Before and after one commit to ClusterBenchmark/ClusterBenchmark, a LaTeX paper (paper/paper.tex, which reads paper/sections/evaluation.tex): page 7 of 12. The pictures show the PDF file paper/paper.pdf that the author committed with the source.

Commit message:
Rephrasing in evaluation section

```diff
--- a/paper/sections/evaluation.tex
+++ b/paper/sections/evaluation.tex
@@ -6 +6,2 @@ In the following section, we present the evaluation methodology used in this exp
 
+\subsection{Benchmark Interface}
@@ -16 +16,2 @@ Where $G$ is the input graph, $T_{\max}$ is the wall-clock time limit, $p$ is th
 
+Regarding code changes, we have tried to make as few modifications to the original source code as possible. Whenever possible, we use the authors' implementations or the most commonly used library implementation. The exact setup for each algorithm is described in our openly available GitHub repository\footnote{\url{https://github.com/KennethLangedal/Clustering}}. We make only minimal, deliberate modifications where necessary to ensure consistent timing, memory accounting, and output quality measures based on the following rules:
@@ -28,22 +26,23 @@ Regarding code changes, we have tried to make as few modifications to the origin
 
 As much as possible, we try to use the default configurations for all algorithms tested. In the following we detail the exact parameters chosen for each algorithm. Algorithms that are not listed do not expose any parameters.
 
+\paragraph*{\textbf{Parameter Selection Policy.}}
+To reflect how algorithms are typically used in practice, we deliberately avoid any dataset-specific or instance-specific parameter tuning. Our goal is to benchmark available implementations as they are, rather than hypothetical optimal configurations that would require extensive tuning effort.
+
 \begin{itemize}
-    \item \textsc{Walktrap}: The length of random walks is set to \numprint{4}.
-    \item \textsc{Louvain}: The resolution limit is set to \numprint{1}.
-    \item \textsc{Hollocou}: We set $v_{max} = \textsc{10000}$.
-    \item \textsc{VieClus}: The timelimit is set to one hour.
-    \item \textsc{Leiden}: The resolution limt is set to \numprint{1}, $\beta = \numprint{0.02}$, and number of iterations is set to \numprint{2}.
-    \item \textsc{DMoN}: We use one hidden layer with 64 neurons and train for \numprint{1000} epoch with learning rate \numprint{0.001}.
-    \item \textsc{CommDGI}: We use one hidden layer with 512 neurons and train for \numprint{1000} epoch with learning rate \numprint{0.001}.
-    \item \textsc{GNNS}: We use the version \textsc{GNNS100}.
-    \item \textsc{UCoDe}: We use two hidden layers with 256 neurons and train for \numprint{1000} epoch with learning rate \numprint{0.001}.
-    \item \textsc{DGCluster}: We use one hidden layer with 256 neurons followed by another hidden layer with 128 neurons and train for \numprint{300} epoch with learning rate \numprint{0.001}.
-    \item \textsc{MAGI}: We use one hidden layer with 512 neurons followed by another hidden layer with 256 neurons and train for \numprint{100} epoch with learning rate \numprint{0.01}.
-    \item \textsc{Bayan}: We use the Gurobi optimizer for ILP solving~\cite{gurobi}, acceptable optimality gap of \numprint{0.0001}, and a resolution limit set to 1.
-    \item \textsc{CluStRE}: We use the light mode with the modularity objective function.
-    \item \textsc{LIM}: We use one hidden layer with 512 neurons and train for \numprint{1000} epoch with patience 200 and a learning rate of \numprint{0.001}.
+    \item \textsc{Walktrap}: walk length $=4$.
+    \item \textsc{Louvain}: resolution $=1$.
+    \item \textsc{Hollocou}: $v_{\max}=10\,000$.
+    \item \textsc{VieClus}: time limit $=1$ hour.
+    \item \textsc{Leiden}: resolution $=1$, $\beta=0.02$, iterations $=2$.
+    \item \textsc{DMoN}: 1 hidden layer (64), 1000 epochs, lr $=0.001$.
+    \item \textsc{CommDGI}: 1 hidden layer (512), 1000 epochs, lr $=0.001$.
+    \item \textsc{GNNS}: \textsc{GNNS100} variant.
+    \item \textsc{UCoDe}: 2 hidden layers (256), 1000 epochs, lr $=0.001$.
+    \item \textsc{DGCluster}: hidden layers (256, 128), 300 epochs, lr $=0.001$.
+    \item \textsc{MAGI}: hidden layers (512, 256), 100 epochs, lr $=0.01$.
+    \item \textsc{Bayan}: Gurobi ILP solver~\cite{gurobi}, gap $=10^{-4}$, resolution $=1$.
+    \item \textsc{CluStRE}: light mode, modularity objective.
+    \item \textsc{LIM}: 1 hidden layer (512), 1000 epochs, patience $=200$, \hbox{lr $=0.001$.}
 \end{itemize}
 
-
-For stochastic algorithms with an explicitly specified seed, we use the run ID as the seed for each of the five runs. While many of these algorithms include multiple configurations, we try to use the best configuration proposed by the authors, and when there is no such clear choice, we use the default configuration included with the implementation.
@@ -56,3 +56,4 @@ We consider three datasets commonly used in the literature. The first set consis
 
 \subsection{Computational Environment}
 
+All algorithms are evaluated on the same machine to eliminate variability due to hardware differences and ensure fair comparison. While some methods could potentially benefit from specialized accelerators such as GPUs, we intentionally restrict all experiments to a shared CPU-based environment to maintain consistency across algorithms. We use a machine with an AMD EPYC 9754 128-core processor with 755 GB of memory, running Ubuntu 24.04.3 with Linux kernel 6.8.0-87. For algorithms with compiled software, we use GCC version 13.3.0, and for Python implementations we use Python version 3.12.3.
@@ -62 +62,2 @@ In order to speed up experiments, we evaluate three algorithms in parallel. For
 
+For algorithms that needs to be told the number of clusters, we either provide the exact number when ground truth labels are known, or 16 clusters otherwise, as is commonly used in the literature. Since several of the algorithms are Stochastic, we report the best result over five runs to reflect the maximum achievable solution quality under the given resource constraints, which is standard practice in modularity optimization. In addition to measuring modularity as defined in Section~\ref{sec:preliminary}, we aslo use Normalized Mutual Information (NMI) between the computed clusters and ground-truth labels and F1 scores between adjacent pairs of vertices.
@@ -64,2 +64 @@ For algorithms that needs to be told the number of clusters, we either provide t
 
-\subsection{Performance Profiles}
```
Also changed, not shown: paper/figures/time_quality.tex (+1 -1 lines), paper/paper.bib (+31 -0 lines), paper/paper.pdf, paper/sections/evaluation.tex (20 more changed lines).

▶ **Work request**:
Reproduce the complete data exactly as presented above.

▶ **Expected output**:
Before and after one commit to ClusterBenchmark/ClusterBenchmark, a LaTeX paper (paper/paper.tex, which reads paper/sections/evaluation.tex): page 7 of 12. The pictures show the PDF file paper/paper.pdf that the author committed with the source.

Commit message:
Rephrasing in evaluation section

```diff
--- a/paper/sections/evaluation.tex
+++ b/paper/sections/evaluation.tex
@@ -6 +6,2 @@ In the following section, we present the evaluation methodology used in this exp
 
+\subsection{Benchmark Interface}
@@ -16 +16,2 @@ Where $G$ is the input graph, $T_{\max}$ is the wall-clock time limit, $p$ is th
 
+Regarding code changes, we have tried to make as few modifications to the original source code as possible. Whenever possible, we use the authors' implementations or the most commonly used library implementation. The exact setup for each algorithm is described in our openly available GitHub repository\footnote{\url{https://github.com/KennethLangedal/Clustering}}. We make only minimal, deliberate modifications where necessary to ensure consistent timing, memory accounting, and output quality measures based on the following rules:
@@ -28,22 +26,23 @@ Regarding code changes, we have tried to make as few modifications to the origin
 
 As much as possible, we try to use the default configurations for all algorithms tested. In the following we detail the exact parameters chosen for each algorithm. Algorithms that are not listed do not expose any parameters.
 
+\paragraph*{\textbf{Parameter Selection Policy.}}
+To reflect how algorithms are typically used in practice, we deliberately avoid any dataset-specific or instance-specific parameter tuning. Our goal is to benchmark available implementations as they are, rather than hypothetical optimal configurations that would require extensive tuning effort.
+
 \begin{itemize}
-    \item \textsc{Walktrap}: The length of random walks is set to \numprint{4}.
-    \item \textsc{Louvain}: The resolution limit is set to \numprint{1}.
-    \item \textsc{Hollocou}: We set $v_{max} = \textsc{10000}$.
-    \item \textsc{VieClus}: The timelimit is set to one hour.
-    \item \textsc{Leiden}: The resolution limt is set to \numprint{1}, $\beta = \numprint{0.02}$, and number of iterations is set to \numprint{2}.
-    \item \textsc{DMoN}: We use one hidden layer with 64 neurons and train for \numprint{1000} epoch with learning rate \numprint{0.001}.
-    \item \textsc{CommDGI}: We use one hidden layer with 512 neurons and train for \numprint{1000} epoch with learning rate \numprint{0.001}.
-    \item \textsc{GNNS}: We use the version \textsc{GNNS100}.
-    \item \textsc{UCoDe}: We use two hidden layers with 256 neurons and train for \numprint{1000} epoch with learning rate \numprint{0.001}.
-    \item \textsc{DGCluster}: We use one hidden layer with 256 neurons followed by another hidden layer with 128 neurons and train for \numprint{300} epoch with learning rate \numprint{0.001}.
-    \item \textsc{MAGI}: We use one hidden layer with 512 neurons followed by another hidden layer with 256 neurons and train for \numprint{100} epoch with learning rate \numprint{0.01}.
-    \item \textsc{Bayan}: We use the Gurobi optimizer for ILP solving~\cite{gurobi}, acceptable optimality gap of \numprint{0.0001}, and a resolution limit set to 1.
-    \item \textsc{CluStRE}: We use the light mode with the modularity objective function.
-    \item \textsc{LIM}: We use one hidden layer with 512 neurons and train for \numprint{1000} epoch with patience 200 and a learning rate of \numprint{0.001}.
+    \item \textsc{Walktrap}: walk length $=4$.
+    \item \textsc{Louvain}: resolution $=1$.
+    \item \textsc{Hollocou}: $v_{\max}=10\,000$.
+    \item \textsc{VieClus}: time limit $=1$ hour.
+    \item \textsc{Leiden}: resolution $=1$, $\beta=0.02$, iterations $=2$.
+    \item \textsc{DMoN}: 1 hidden layer (64), 1000 epochs, lr $=0.001$.
+    \item \textsc{CommDGI}: 1 hidden layer (512), 1000 epochs, lr $=0.001$.
+    \item \textsc{GNNS}: \textsc{GNNS100} variant.
+    \item \textsc{UCoDe}: 2 hidden layers (256), 1000 epochs, lr $=0.001$.
+    \item \textsc{DGCluster}: hidden layers (256, 128), 300 epochs, lr $=0.001$.
+    \item \textsc{MAGI}: hidden layers (512, 256), 100 epochs, lr $=0.01$.
+    \item \textsc{Bayan}: Gurobi ILP solver~\cite{gurobi}, gap $=10^{-4}$, resolution $=1$.
+    \item \textsc{CluStRE}: light mode, modularity objective.
+    \item \textsc{LIM}: 1 hidden layer (512), 1000 epochs, patience $=200$, \hbox{lr $=0.001$.}
 \end{itemize}
 
-
-For stochastic algorithms with an explicitly specified seed, we use the run ID as the seed for each of the five runs. While many of these algorithms include multiple configurations, we try to use the best configuration proposed by the authors, and when there is no such clear choice, we use the default configuration included with the implementation.
@@ -56,3 +56,4 @@ We consider three datasets commonly used in the literature. The first set consis
 
 \subsection{Computational Environment}
 
+All algorithms are evaluated on the same machine to eliminate variability due to hardware differences and ensure fair comparison. While some methods could potentially benefit from specialized accelerators such as GPUs, we intentionally restrict all experiments to a shared CPU-based environment to maintain consistency across algorithms. We use a machine with an AMD EPYC 9754 128-core processor with 755 GB of memory, running Ubuntu 24.04.3 with Linux kernel 6.8.0-87. For algorithms with compiled software, we use GCC version 13.3.0, and for Python implementations we use Python version 3.12.3.
@@ -62 +62,2 @@ In order to speed up experiments, we evaluate three algorithms in parallel. For
 
+For algorithms that needs to be told the number of clusters, we either provide the exact number when ground truth labels are known, or 16 clusters otherwise, as is commonly used in the literature. Since several of the algorithms are Stochastic, we report the best result over five runs to reflect the maximum achievable solution quality under the given resource constraints, which is standard practice in modularity optimization. In addition to measuring modularity as defined in Section~\ref{sec:preliminary}, we aslo use Normalized Mutual Information (NMI) between the computed clusters and ground-truth labels and F1 scores between adjacent pairs of vertices.
@@ -64,2 +64 @@ For algorithms that needs to be told the number of clusters, we either provide t
 
-\subsection{Performance Profiles}
```
Also changed, not shown: paper/figures/time_quality.tex (+1 -1 lines), paper/paper.bib (+31 -0 lines), paper/paper.pdf, paper/sections/evaluation.tex (20 more changed lines).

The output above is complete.